◆ PROBLEM STATEMENT ◆
Return every line of the data below exactly, but do not include the images.

(Beginning of RECORDS FOR THE EXERCISE)

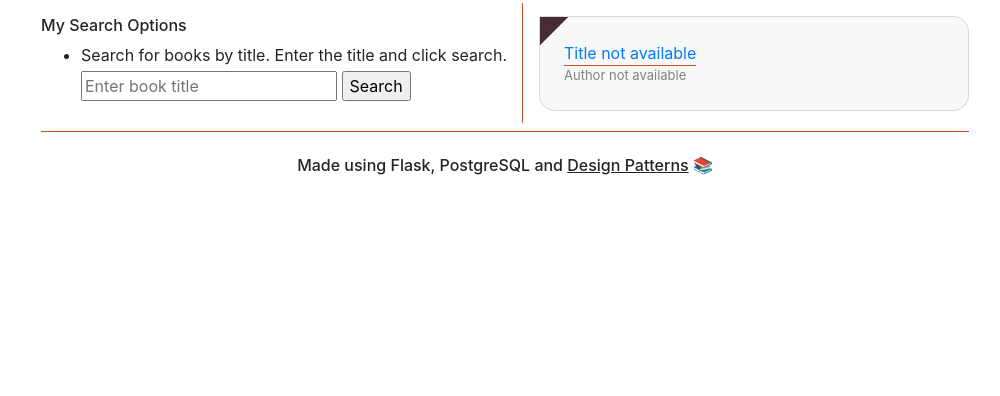
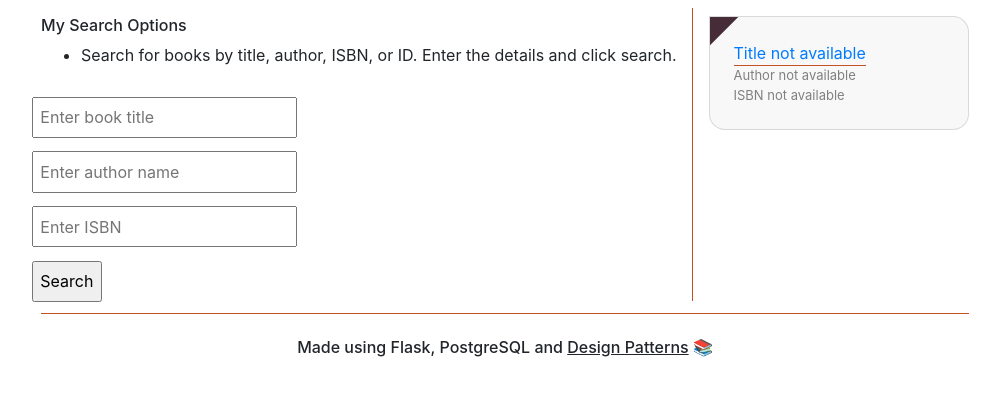
Before and after one commit to Dawid33/CS4125, a Flask app: page /search in a window 1280 px wide. Shown: the part 64-460 px from the top of the page, without its empty margins (135-1135 px from the left). Run offline with Flask 3, Linux system fonts and the light colour scheme.

Commit message:
update to search

```diff
--- a/src/db_manager.py
+++ b/src/db_manager.py
@@ -59,14 +59,10 @@ class DBManager:
         books = Book.query.filter(Book.title.like(search)).all()
         return books
 
-    def filter_books(self, book_id, title, author):
+    def filter_books(self, title, author, isbn):
         """Fetch books from the database with optional filters."""
         # Start with a query on the Book model
         query = Book.query
-
-        # If an ID is provided, add a filter for the ID
-        if book_id:
-            query = query.filter_by(book_id=book_id)
 
         # If a title is provided, add a filter for the title
         if title:
@@ -78,6 +74,10 @@ class DBManager:
             search_author = f"%{author}%"
             query = query.filter(Book.author.like(search_author))
 
+        if isbn:
+            search_isbn = f"%{isbn}"
+            query = query.filter(Book.isbn.like(search_isbn))
+
 
         # Execute the query and return the results
         return query.all()
--- a/src/search.py
+++ b/src/search.py
@@ -8,16 +8,18 @@ db_manager = DBManager()
 
 @search.route('/search', methods=['GET'])
 def search_books():
-    # Get query parameters
-    book_id = request.args.get('id')
-    title = request.args.get('title', '').strip()
-    author = request.args.get('author', '').strip()
 
-    # Use the parameters to filter the book search
-    if book_id or title or author:
-        books = db_manager.filter_books(book_id=book_id, title=title, author=author)
-    else:
-        books = db_manager.get_default_catalog()
+     """Allows a User to query the db for a book based on title, author and isbn"""
+     # Get query parameters
+     title = request.args.get('title', '').strip()
+     author = request.args.get('author', '').strip()
+     isbn = request.args.get('isbn', '').strip()
 
-    # Render the template with the filtered books
-    return render_template('search/search.html', books=books)
+     # Use the parameters to filter the book search
+     if title or author or isbn:
+          books = db_manager.filter_books(title=title, author=author, isbn=isbn)
+     else:
+          books = db_manager.get_default_catalog()
+
+     # Render the template with the filtered books
+     return render_template('search/search.html', books=books)
--- a/static/search/search.css
+++ b/static/search/search.css
@@ -82,6 +82,20 @@ hr {
   font-size: small;
 }
 
+.isbn{
+  color: grey;
+  font-size: small;
+}
+
 .search-bar{
   padding-top: 1%;
 }
+
+.search-inputs{
+  padding: 1%;
+  margin: 1%;
+}
+
+.search-button{
+  color: ;
+}
--- a/templates/search/book_card.html
+++ b/templates/search/book_card.html
@@ -4,4 +4,5 @@
     <hr />
   </div>
   <p class="author">{{ book.author or 'Author not available' }}</p>
+  <p class="isbn">{{book.isbn or 'ISBN not available'}}</p>
 </div>
--- a/templates/search/search.html
+++ b/templates/search/search.html
@@ -8,22 +8,23 @@
 {% block main %}
 
 <main>
-
-
     <div>
         <nav>
             <h2> My Search Options </h2>
             <ul>
-                    <li>Search for books by title. Enter the title and click search.</li>
+                <li>Search for books by title, author, ISBN, or ID. Enter the details and click search.</li>
+            </ul>
+        </nav>
+
         <div class="search-bar">
             <!-- Search form -->
             <form action="{{ url_for('search.search_books') }}" method="get">
-                            <input type="text" name="title" placeholder="Enter book title">
-                            <input type="submit" value="Search">
+                <input class="search-inputs" type="text" name="title" placeholder="Enter book title"><br>
+                <input class="search-inputs" type="text" name="author" placeholder="Enter author name"><br>
+                <input class="search-inputs" type="text" name="isbn" placeholder="Enter ISBN"><br>
+                <input class="search-inputs search-button" type="submit" value="Search">
             </form>
         </div>
-                </ul>
-            </nav>
     </div>
 
     <content>
```
Lines whose indentation alone changed are shown as unchanged.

(End of RECORDS FOR THE EXERCISE)

◆ RESULT FOR THIS TASK ◆
Before and after one commit to Dawid33/CS4125, a Flask app: page /search in a window 1280 px wide. Shown: the part 64-460 px from the top of the page, without its empty margins (135-1135 px from the left). Run offline with Flask 3, Linux system fonts and the light colour scheme.

Commit message:
update to search

```diff
--- a/src/db_manager.py
+++ b/src/db_manager.py
@@ -59,14 +59,10 @@ class DBManager:
         books = Book.query.filter(Book.title.like(search)).all()
         return books
 
-    def filter_books(self, book_id, title, author):
+    def filter_books(self, title, author, isbn):
         """Fetch books from the database with optional filters."""
         # Start with a query on the Book model
         query = Book.query
-
-        # If an ID is provided, add a filter for the ID
-        if book_id:
-            query = query.filter_by(book_id=book_id)
 
         # If a title is provided, add a filter for the title
         if title:
@@ -78,6 +74,10 @@ class DBManager:
             search_author = f"%{author}%"
             query = query.filter(Book.author.like(search_author))
 
+        if isbn:
+            search_isbn = f"%{isbn}"
+            query = query.filter(Book.isbn.like(search_isbn))
+
 
         # Execute the query and return the results
         return query.all()
--- a/src/search.py
+++ b/src/search.py
@@ -8,16 +8,18 @@ db_manager = DBManager()
 
 @search.route('/search', methods=['GET'])
 def search_books():
-    # Get query parameters
-    book_id = request.args.get('id')
-    title = request.args.get('title', '').strip()
-    author = request.args.get('author', '').strip()
 
-    # Use the parameters to filter the book search
-    if book_id or title or author:
-        books = db_manager.filter_books(book_id=book_id, title=title, author=author)
-    else:
-        books = db_manager.get_default_catalog()
+     """Allows a User to query the db for a book based on title, author and isbn"""
+     # Get query parameters
+     title = request.args.get('title', '').strip()
+     author = request.args.get('author', '').strip()
+     isbn = request.args.get('isbn', '').strip()
 
-    # Render the template with the filtered books
-    return render_template('search/search.html', books=books)
+     # Use the parameters to filter the book search
+     if title or author or isbn:
+          books = db_manager.filter_books(title=title, author=author, isbn=isbn)
+     else:
+          books = db_manager.get_default_catalog()
+
+     # Render the template with the filtered books
+     return render_template('search/search.html', books=books)
--- a/static/search/search.css
+++ b/static/search/search.css
@@ -82,6 +82,20 @@ hr {
   font-size: small;
 }
 
+.isbn{
+  color: grey;
+  font-size: small;
+}
+
 .search-bar{
   padding-top: 1%;
 }
+
+.search-inputs{
+  padding: 1%;
+  margin: 1%;
+}
+
+.search-button{
+  color: ;
+}
--- a/templates/search/book_card.html
+++ b/templates/search/book_card.html
@@ -4,4 +4,5 @@
     <hr />
   </div>
   <p class="author">{{ book.author or 'Author not available' }}</p>
+  <p class="isbn">{{book.isbn or 'ISBN not available'}}</p>
 </div>
--- a/templates/search/search.html
+++ b/templates/search/search.html
@@ -8,22 +8,23 @@
 {% block main %}
 
 <main>
-
-
     <div>
         <nav>
             <h2> My Search Options </h2>
             <ul>
-                    <li>Search for books by title. Enter the title and click search.</li>
+                <li>Search for books by title, author, ISBN, or ID. Enter the details and click search.</li>
+            </ul>
+        </nav>
+
         <div class="search-bar">
             <!-- Search form -->
             <form action="{{ url_for('search.search_books') }}" method="get">
-                            <input type="text" name="title" placeholder="Enter book title">
-                            <input type="submit" value="Search">
+                <input class="search-inputs" type="text" name="title" placeholder="Enter book title"><br>
+                <input class="search-inputs" type="text" name="author" placeholder="Enter author name"><br>
+                <input class="search-inputs" type="text" name="isbn" placeholder="Enter ISBN"><br>
+                <input class="search-inputs search-button" type="submit" value="Search">
             </form>
         </div>
-                </ul>
-            </nav>
     </div>
 
     <content>
```
Lines whose indentation alone changed are shown as unchanged.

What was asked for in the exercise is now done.